SeeClickFix is at the vanguard of a movement known as Government 2.0, whose general goals are to increase transparency, accountability and efficiency of the government by increasing G2C (interaction between a government and its citizens) on digital mediums. One thoughtful aspect of SeeClickFix's design is their choice to keep the term “community” undefined, thereby allowing hyper customization for anybody in the ecosystem.
That way, the “neighborhood” that I have set up to be alerted about could be as small as the East Village in New York, or as large as the entire New England area. One could even potentially create a completely new virtual neighborhood comprising of the area around my grandparents' house in New Delhi, and Northridge, CA where my parents live—allowing me to stay on top of civic issues that affect the people I love the most.

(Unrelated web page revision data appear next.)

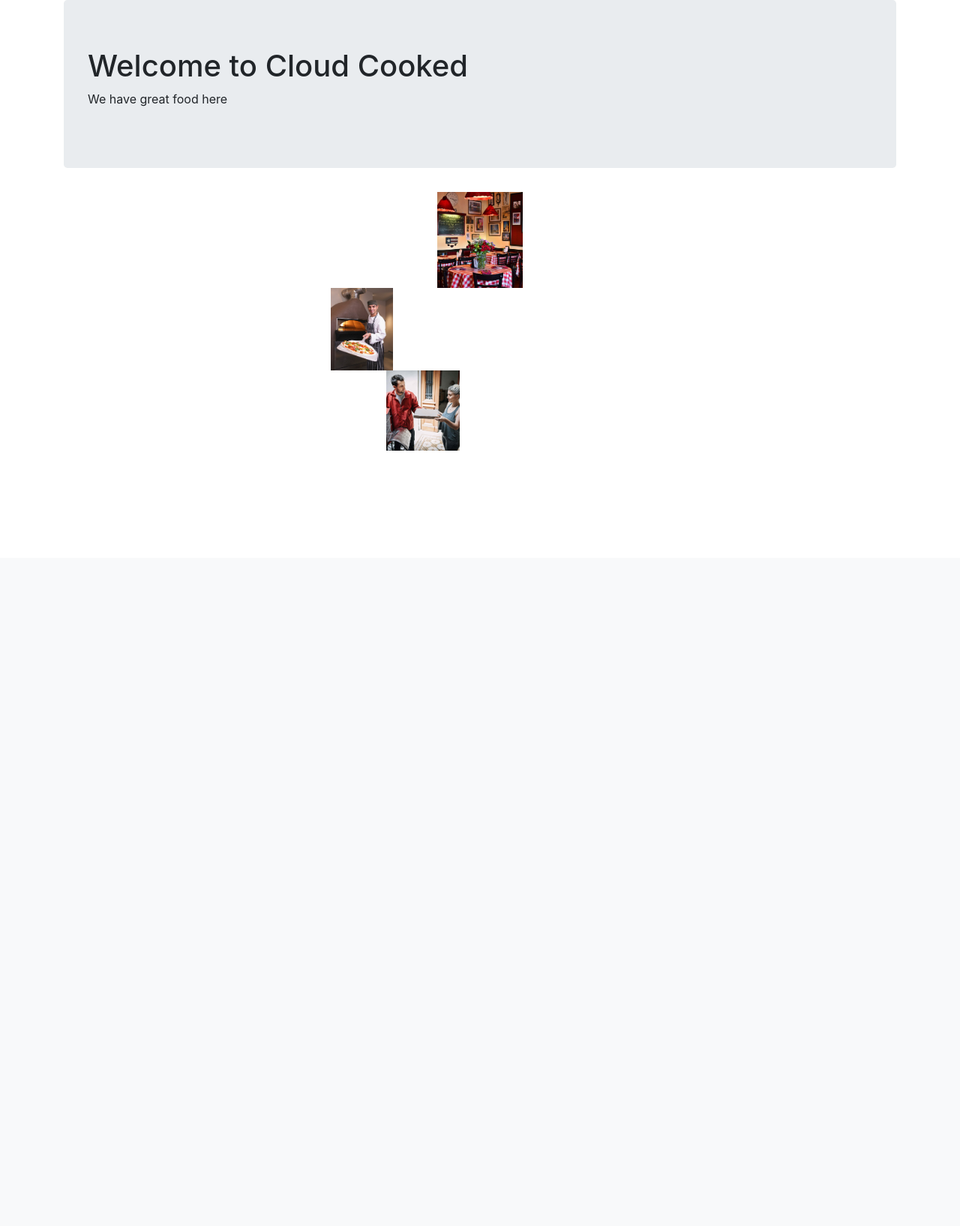
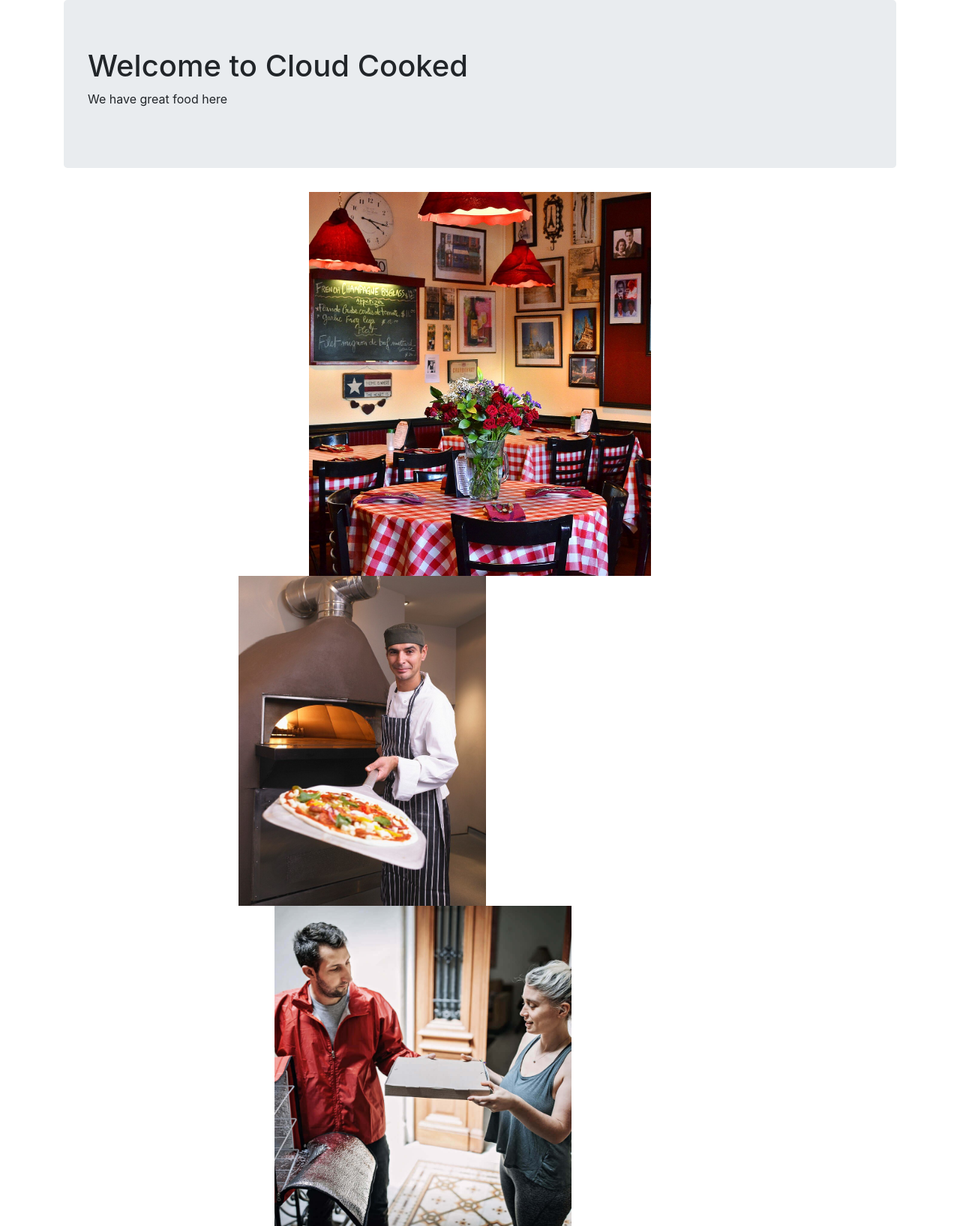
Before and after one commit to CSC468-project/cloudlab-project, a Flask app: page / in a window 1280 px wide. Shown: the part 56-1691 px from the top of the page at 75% size. Before the commit the page ends 657 px from the top, so only its background shows below. Run offline with Flask 2, Linux system fonts and the light colour scheme; parts of the project's set-up code (start-up, migrations or seed data) failed here and were passed over.

Commit message:
Update home.html

```diff
--- a/DockerFiles/flaskct_data/templates/home.html
+++ b/DockerFiles/flaskct_data/templates/home.html
@@ -41,13 +41,13 @@
     <center>
         <div class="row">
             <div class="column">
-                <img src="/static/images/restaurantdecor.jpg" alt="Decor" style="width:10%">
+                <img src="/static/images/restaurantdecor.jpg" alt="Decor" style="width:40%">
             </div>
             <div class="column">
-                <img src="/static/images/pizzachef.jpg" alt="Chef" style="width:10%">
+                <img src="/static/images/pizzachef.jpg" alt="Chef" style="width:40%">
             </div>
             <div class="column">
-                <img src="/static/images/delivery.jpg" alt="Delivery" style="width:10%">
+                <img src="/static/images/delivery.jpg" alt="Delivery" style="width:40%">
             </div>
         </div>
     </center>
```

Here Comes Everybody With good design, an intuitive process, and even a point system to encourage civic activity amongst users, SeeClickFix has the potential to become a de facto rallying point for community issues of any size. That being said, like most internet applications, SeeClickFix will not be relevant unless it is adopted by a critical mass of users.
The more people like you and me who are willing to take action in our communities by reporting new issues and supporting existing ones, the more coverage media outlets will give SeeClickFix issues, and the more pressure will be put on governing bodies to engage in dialogue and take action.
So far the progress looks encouraging—communities all across the US are participating in this system and taking civic improvement into their own hands. However, I did notice several issues just within my own neighborhood that had been closed unsuccessfully due to a lack of progress. If SeeClickFix grows as planned, the next time you veer to avoid a dangerously large pothole anywhere in the world, the solution could be just a click away.
This article was written by me for publication on care2.com